> _What needs to be done_
Read the records below and report each line in which "CACTGGCATT" occurs.

Records from a dataset
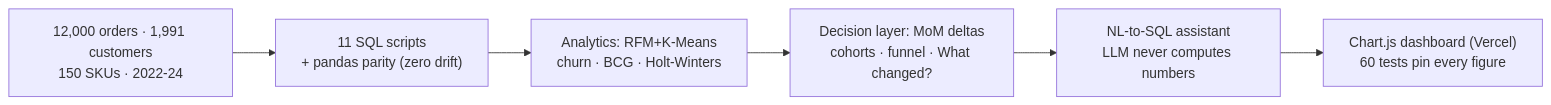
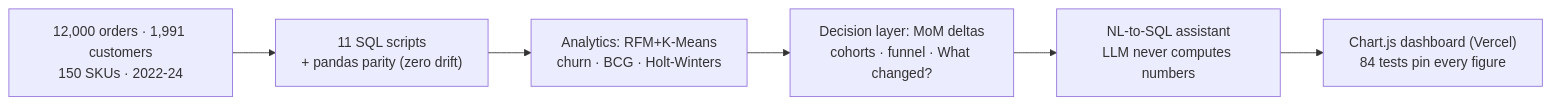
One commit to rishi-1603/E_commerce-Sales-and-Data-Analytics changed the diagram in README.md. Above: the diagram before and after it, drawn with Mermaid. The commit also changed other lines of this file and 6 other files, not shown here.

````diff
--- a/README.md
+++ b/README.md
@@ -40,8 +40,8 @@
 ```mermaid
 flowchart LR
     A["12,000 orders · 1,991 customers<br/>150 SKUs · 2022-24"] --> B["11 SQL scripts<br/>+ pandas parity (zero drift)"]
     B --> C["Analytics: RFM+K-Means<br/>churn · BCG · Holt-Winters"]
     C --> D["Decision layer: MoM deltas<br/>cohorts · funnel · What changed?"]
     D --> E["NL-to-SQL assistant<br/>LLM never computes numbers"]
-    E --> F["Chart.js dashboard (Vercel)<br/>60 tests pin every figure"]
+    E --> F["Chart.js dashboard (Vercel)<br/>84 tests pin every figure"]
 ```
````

...

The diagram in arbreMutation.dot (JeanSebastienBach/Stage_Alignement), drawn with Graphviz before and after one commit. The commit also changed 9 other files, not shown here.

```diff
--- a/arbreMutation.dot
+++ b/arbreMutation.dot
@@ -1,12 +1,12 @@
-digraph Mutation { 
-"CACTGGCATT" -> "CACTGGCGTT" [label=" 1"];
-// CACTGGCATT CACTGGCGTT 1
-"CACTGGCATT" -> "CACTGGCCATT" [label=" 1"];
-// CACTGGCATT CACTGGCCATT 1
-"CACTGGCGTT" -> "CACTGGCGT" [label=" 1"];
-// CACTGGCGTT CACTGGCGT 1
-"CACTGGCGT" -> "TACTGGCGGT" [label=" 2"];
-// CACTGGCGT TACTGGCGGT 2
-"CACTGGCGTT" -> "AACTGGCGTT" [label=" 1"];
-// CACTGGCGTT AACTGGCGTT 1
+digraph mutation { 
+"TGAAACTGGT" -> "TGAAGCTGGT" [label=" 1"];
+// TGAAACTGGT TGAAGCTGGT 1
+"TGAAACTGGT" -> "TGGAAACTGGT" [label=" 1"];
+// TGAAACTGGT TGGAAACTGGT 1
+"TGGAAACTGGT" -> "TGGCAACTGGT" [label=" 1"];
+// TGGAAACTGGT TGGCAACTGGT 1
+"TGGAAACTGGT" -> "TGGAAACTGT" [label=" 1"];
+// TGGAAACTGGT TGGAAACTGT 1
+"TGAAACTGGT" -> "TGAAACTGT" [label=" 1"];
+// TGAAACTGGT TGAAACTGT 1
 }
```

> _Task output_
-"CACTGGCATT" -> "CACTGGCGTT" [label=" 1"];
-// CACTGGCATT CACTGGCGTT 1
-"CACTGGCATT" -> "CACTGGCCATT" [label=" 1"];
-// CACTGGCATT CACTGGCCATT 1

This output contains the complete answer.